Alex Leff

Alex Leff is a digital editor on NPR's International Desk, helping oversee coverage from journalists around the world for its growing Internet audience. He was previously a senior editor at GlobalPost and PRI, where he wrote stories and edited the work of international correspondents.

Among his proud achievements, Leff helped edit GlobalPost's investigation into the Catholic Church's pattern of reshuffling priests accused of abuse into South American parishes, a series that won a Religion News Association award in 2016.

Earlier in his career, Leff reported in Spain and Costa Rica. In San José, Costa Rica, Alex was a reporter for Reuters, the online editor at The Tico Times newspaper and a correspondent with GlobalPost, among other outlets.

Born in Brooklyn, NY, Leff earned a master's in journalism in Spanish at the University of Barcelona in conjunction with Columbia University.

It was in the early evening of Aug. 4 when two blasts convulsed Beirut. First, onlookers saw a major fire at the Mediterranean port. Then there was an explosion, and then another, shooting seismic waves through Lebanon's capital and a huge mushroom cloud into the sky.

More than 170 people died and thousands were injured. The scale of devastation — to buildings, infrastructure and people's livelihoods — is difficult to capture as residents take stock of the damage.

World events in 2019 certainly kept NPR's international desk busy, whether it was the trade fight with China or Brexit, another Israeli election or massive protests from Hong Kong to Iraq, Chile to Zimbabwe.

Amid the constant whirl of news, the foreign bureaus were also hard at work producing the feature stories that NPR is known for. They made long journeys, dug into data and spent time with farmers living beside glaciers; oppressed minorities; politicians; doctors and researchers; concerned parents; civilian survivors of war; and sometimes fighters, too.

President Trump has signed a bill signaling support for Hong Kong's protests, prompting Beijing to issue a sharp response and summon the U.S. ambassador to China.

The Hong Kong Human Rights and Democracy Act of 2019 allows the United States to level sanctions on individuals who carry out human rights violations in Hong Kong, which has been rocked by mass protests for more than five months.

Updated on Wednesday at 5:30 p.m. ET

In Iraq and Syria, news of ISIS leader Abu Bakr al-Baghdadi's death has stirred a mix of responses — from joy to disbelief to dread.

Since President Trump announced this weekend that Baghdadi died during a U.S. military operation in Syria, analysts have been grappling with the implications for the militant organization that has now lost its main chief in addition to all the territory it once held in Iraq and Syria.

Mongolia is changing.
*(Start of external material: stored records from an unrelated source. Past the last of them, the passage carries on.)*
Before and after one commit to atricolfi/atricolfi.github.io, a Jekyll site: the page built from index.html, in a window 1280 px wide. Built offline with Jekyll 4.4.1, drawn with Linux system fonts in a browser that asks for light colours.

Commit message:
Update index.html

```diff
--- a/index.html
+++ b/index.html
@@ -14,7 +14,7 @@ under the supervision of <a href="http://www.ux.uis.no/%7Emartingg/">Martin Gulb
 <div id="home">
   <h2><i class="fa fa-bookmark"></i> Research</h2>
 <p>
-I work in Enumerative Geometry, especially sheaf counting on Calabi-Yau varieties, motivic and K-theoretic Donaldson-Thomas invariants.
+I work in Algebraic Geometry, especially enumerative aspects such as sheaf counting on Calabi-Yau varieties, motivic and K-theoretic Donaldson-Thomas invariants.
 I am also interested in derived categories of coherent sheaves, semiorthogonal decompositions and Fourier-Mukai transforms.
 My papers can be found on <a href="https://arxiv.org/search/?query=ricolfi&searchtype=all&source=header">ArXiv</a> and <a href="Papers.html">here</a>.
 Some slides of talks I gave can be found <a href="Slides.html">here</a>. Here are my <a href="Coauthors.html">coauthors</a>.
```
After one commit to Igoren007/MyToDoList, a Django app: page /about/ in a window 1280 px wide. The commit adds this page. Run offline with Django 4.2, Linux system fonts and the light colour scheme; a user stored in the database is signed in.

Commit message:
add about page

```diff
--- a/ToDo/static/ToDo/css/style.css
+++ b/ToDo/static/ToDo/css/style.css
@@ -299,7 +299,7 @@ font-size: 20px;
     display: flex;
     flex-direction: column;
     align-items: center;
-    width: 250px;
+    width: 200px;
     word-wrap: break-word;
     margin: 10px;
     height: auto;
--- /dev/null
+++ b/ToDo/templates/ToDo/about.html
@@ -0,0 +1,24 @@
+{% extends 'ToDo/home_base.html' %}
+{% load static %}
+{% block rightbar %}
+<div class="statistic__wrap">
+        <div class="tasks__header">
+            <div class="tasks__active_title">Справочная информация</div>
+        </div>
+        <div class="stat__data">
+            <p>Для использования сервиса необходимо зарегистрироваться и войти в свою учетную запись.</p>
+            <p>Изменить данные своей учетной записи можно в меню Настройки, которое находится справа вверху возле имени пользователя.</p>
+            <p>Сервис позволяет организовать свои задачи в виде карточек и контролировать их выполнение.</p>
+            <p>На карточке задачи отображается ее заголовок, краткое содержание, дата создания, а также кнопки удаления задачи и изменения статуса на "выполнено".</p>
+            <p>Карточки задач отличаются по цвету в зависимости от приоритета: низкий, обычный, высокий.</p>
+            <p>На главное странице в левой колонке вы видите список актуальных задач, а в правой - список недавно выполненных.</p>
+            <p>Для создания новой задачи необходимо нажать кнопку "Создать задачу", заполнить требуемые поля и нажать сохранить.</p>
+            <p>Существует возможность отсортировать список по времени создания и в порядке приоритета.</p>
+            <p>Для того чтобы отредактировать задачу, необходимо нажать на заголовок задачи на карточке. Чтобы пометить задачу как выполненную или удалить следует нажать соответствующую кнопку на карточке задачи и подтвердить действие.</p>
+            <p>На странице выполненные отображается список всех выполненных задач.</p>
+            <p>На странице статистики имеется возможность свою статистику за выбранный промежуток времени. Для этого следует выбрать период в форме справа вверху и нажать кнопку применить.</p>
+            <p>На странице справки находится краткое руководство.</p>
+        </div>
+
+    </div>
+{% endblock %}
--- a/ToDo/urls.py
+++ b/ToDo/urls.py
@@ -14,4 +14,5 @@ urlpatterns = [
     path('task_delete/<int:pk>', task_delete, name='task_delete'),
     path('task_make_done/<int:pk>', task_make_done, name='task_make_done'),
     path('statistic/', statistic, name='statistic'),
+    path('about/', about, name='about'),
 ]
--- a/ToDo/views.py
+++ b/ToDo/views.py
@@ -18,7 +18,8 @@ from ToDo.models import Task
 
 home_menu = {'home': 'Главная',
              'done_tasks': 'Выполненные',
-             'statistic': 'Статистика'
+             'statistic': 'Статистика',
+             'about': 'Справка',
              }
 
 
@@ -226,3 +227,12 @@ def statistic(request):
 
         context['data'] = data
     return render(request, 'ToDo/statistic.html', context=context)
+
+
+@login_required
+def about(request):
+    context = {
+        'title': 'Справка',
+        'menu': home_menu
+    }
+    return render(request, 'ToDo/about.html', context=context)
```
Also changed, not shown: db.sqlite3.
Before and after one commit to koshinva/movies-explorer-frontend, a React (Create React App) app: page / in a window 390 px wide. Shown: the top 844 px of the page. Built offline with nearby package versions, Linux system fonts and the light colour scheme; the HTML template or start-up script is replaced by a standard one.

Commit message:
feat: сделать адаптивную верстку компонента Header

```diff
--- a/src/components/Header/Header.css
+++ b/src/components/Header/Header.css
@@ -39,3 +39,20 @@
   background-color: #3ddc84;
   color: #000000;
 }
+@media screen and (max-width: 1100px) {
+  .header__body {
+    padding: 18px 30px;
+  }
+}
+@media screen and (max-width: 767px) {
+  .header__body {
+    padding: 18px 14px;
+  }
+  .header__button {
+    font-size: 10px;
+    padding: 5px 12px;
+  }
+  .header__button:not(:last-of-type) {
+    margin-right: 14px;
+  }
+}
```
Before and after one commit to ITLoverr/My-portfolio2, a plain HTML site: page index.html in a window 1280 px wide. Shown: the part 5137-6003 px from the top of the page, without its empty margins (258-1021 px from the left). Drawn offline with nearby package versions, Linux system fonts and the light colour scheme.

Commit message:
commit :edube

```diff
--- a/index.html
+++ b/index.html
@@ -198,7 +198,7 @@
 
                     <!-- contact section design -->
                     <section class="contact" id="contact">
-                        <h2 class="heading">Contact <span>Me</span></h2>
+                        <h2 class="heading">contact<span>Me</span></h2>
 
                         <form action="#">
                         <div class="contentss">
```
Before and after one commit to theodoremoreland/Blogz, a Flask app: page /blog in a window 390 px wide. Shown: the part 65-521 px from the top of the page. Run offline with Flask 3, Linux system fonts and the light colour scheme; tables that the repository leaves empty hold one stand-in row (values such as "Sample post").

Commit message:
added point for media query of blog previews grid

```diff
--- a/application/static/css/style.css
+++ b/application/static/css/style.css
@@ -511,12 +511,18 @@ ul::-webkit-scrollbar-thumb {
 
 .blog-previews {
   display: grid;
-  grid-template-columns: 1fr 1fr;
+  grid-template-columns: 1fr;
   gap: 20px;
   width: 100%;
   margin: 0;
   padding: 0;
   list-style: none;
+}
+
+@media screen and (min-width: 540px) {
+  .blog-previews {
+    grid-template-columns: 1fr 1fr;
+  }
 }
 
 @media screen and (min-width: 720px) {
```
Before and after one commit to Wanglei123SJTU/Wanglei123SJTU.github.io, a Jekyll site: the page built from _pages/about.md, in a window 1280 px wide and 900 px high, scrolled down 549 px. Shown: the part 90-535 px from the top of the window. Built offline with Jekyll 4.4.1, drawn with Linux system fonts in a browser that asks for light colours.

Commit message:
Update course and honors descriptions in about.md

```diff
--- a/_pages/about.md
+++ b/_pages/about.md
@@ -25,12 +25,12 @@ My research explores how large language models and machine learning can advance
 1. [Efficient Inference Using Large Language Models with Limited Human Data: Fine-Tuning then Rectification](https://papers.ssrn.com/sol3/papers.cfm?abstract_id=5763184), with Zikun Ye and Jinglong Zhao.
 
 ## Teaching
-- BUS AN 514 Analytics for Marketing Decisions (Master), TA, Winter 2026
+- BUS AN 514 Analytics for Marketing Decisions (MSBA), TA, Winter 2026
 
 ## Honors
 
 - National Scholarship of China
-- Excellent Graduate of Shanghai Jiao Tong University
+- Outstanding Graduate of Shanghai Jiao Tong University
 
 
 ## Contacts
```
Rivers are dry. Pastureland is giving way to mines. And wintertime smog obscures the famed blue sky. How did Mongolia get here? It's a story of internal migration and economic transformation in an era of climate change.

Explore the visual narrative at https://apps.npr.org/mongolia/

Updated on Feb. 25 at 5:45 p.m. ET

When President Trump spoke in Florida earlier this month, he issued a stern warning about Venezuela: Members of the armed forces who continue to support President Nicolás Maduro "will find no safe harbor, no easy exit and no way out," he said. "You will lose everything."

A heavy barrage of news dominated headlines in 2018, but NPR's international correspondents continued to delve into underreported stories that mattered.

Here is a selection of original reporting from around the world that may have slipped under your radar amid the year's relentless news cycle.

In January, Pope Francis traveled to South America to spread peace and hope. Many cheered him on, but he also wound up causing emotional pain when he dismissed accusations that Chilean clergy had covered up sexual abuse.

In the weeks that followed, the Vatican's leading sex crimes investigator looked into the allegations, and the pope did an about-face: He acknowledged making mistakes.

Now, Francis has been apologizing and listening to some of those he offended most.